§ What to produce:
Please copy the entries below word for word.

§ Version difference data:

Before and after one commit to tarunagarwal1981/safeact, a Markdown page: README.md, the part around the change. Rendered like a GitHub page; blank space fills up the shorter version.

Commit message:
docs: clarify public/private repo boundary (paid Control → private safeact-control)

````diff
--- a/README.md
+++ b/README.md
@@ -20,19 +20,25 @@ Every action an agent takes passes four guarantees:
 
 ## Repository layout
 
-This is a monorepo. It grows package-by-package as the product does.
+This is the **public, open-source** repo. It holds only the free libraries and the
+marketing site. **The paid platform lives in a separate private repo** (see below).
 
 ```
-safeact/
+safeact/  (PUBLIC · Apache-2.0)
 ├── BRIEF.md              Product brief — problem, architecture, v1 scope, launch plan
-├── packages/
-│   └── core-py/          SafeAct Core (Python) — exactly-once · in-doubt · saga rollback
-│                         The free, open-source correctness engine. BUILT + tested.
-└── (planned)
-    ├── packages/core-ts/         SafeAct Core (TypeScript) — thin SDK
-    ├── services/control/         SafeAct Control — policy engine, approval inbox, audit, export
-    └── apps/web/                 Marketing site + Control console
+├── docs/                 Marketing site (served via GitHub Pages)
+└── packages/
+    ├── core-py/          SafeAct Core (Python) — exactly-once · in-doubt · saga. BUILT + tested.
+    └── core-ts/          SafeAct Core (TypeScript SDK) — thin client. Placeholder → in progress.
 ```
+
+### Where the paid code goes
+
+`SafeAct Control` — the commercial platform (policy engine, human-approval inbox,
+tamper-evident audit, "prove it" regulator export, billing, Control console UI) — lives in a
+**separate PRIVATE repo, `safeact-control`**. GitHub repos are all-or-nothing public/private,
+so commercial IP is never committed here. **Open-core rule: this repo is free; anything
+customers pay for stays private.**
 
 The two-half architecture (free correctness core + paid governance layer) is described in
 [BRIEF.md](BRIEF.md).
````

§ Completed exercise:
Before and after one commit to tarunagarwal1981/safeact, a Markdown page: README.md, the part around the change. Rendered like a GitHub page; blank space fills up the shorter version.

Commit message:
docs: clarify public/private repo boundary (paid Control → private safeact-control)

````diff
--- a/README.md
+++ b/README.md
@@ -20,19 +20,25 @@ Every action an agent takes passes four guarantees:
 
 ## Repository layout
 
-This is a monorepo. It grows package-by-package as the product does.
+This is the **public, open-source** repo. It holds only the free libraries and the
+marketing site. **The paid platform lives in a separate private repo** (see below).
 
 ```
-safeact/
+safeact/  (PUBLIC · Apache-2.0)
 ├── BRIEF.md              Product brief — problem, architecture, v1 scope, launch plan
-├── packages/
-│   └── core-py/          SafeAct Core (Python) — exactly-once · in-doubt · saga rollback
-│                         The free, open-source correctness engine. BUILT + tested.
-└── (planned)
-    ├── packages/core-ts/         SafeAct Core (TypeScript) — thin SDK
-    ├── services/control/         SafeAct Control — policy engine, approval inbox, audit, export
-    └── apps/web/                 Marketing site + Control console
+├── docs/                 Marketing site (served via GitHub Pages)
+└── packages/
+    ├── core-py/          SafeAct Core (Python) — exactly-once · in-doubt · saga. BUILT + tested.
+    └── core-ts/          SafeAct Core (TypeScript SDK) — thin client. Placeholder → in progress.
 ```
+
+### Where the paid code goes
+
+`SafeAct Control` — the commercial platform (policy engine, human-approval inbox,
+tamper-evident audit, "prove it" regulator export, billing, Control console UI) — lives in a
+**separate PRIVATE repo, `safeact-control`**. GitHub repos are all-or-nothing public/private,
+so commercial IP is never committed here. **Open-core rule: this repo is free; anything
+customers pay for stays private.**
 
 The two-half architecture (free correctness core + paid governance layer) is described in
 [BRIEF.md](BRIEF.md).
````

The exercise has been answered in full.